EXERCISE BRIEF =>
In the data that follows, give the number of lines containing the word "literal". Offer no additional comment.

ENTRIES PROVIDED =>
Content starts
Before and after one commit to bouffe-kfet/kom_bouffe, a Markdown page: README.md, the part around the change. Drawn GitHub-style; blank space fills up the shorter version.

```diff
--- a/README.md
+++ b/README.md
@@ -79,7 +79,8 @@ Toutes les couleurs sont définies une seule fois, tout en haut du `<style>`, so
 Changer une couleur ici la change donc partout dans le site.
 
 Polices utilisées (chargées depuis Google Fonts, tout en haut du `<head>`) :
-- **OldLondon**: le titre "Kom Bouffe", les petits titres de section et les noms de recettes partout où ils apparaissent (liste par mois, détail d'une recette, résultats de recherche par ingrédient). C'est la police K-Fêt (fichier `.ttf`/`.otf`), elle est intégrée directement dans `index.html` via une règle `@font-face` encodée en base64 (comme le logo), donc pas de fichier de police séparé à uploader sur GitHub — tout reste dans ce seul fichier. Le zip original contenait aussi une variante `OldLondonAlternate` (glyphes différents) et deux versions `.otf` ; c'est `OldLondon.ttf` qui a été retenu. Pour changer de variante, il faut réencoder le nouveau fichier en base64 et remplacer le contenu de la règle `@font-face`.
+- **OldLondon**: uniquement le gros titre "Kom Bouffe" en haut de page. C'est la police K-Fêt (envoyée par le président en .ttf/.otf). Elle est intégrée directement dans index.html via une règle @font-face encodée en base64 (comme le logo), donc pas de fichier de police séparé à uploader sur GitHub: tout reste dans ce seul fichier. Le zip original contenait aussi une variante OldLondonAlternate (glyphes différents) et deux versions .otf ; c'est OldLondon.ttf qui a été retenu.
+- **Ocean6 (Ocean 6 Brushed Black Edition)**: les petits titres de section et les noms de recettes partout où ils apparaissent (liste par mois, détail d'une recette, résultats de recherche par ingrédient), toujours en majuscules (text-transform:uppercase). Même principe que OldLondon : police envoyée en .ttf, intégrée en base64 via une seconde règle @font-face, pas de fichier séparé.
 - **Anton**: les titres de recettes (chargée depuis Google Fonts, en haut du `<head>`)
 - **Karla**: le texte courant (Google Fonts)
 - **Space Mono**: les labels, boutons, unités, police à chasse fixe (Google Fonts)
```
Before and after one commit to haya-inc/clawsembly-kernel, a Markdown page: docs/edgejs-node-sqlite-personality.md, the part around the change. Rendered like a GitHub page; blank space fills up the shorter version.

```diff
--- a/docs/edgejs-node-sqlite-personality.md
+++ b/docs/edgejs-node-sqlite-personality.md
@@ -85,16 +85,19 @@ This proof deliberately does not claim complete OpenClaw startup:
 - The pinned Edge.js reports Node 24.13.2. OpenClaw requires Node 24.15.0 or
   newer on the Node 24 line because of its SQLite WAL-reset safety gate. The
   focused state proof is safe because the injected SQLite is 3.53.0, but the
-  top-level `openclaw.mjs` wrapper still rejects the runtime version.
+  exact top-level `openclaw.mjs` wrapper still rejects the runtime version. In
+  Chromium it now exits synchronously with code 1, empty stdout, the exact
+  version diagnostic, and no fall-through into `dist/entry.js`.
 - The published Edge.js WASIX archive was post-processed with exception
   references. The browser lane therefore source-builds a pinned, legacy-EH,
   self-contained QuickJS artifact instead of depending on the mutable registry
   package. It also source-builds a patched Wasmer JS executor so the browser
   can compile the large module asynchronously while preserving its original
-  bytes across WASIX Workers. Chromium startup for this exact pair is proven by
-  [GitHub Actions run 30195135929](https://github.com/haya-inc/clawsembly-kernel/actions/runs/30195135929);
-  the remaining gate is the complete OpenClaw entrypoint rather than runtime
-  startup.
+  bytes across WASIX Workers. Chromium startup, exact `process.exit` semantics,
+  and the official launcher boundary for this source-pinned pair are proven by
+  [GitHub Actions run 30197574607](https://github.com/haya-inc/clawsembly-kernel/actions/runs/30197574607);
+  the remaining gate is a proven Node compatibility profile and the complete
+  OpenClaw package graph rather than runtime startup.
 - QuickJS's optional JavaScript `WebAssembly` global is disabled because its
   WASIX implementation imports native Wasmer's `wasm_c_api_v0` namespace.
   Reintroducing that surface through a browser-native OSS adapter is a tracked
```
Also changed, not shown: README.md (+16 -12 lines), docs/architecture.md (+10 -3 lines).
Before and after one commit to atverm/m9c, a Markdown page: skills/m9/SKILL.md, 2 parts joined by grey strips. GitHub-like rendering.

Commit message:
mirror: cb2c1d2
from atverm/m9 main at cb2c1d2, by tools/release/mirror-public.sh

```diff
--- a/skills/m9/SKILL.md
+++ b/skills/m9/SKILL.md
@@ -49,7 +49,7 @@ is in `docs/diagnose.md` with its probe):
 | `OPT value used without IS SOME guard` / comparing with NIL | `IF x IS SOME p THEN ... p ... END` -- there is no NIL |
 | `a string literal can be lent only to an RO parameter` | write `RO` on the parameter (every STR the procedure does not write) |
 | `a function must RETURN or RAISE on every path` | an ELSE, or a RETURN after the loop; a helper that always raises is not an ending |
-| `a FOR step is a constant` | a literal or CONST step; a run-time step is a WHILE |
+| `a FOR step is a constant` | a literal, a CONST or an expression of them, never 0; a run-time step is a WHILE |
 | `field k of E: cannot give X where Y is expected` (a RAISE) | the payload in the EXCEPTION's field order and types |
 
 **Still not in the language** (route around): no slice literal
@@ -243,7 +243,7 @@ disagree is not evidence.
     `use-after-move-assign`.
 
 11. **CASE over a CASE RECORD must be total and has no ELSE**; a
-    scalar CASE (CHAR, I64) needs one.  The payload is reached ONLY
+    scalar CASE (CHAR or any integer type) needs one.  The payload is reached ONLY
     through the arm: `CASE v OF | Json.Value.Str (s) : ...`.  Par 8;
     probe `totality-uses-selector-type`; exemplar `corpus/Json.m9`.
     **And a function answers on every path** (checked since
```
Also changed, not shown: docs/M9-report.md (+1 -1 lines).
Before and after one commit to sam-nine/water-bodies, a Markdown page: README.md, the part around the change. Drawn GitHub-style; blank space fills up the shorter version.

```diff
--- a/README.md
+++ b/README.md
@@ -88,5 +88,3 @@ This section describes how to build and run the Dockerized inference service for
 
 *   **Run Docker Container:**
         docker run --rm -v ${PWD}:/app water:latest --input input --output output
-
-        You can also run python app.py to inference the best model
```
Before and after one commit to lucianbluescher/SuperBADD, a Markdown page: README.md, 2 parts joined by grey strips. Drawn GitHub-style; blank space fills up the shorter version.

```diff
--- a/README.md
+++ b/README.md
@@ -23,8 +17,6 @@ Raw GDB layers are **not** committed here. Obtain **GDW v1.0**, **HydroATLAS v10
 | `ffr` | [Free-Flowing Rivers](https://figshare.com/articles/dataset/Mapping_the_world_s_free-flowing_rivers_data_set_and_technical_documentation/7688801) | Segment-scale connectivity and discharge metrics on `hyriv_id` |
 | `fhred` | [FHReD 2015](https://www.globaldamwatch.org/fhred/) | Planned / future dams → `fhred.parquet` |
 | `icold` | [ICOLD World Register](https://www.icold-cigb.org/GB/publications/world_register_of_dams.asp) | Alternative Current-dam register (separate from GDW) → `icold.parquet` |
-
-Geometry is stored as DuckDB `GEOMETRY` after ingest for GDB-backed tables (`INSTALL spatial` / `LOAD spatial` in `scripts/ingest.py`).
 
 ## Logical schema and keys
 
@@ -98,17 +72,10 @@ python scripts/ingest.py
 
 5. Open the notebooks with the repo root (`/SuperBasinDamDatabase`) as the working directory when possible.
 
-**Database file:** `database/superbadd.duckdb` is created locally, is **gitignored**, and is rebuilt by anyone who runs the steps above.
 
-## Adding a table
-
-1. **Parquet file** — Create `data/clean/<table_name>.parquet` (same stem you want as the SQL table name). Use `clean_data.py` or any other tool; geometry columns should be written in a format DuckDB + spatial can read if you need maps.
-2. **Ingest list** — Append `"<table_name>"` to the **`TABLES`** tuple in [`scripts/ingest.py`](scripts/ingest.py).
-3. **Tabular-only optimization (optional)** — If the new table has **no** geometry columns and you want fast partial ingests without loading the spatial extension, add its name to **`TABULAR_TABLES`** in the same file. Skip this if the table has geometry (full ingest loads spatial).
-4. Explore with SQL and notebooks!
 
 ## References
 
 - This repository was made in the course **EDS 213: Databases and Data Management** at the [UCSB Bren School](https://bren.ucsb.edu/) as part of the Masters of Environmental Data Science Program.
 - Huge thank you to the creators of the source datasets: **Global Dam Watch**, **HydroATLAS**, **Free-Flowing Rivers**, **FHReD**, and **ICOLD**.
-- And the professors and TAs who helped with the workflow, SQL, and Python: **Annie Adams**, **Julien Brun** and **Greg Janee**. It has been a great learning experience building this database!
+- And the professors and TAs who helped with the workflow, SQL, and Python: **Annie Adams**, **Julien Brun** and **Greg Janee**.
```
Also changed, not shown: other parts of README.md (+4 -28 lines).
Content ends
OUTPUT =>
4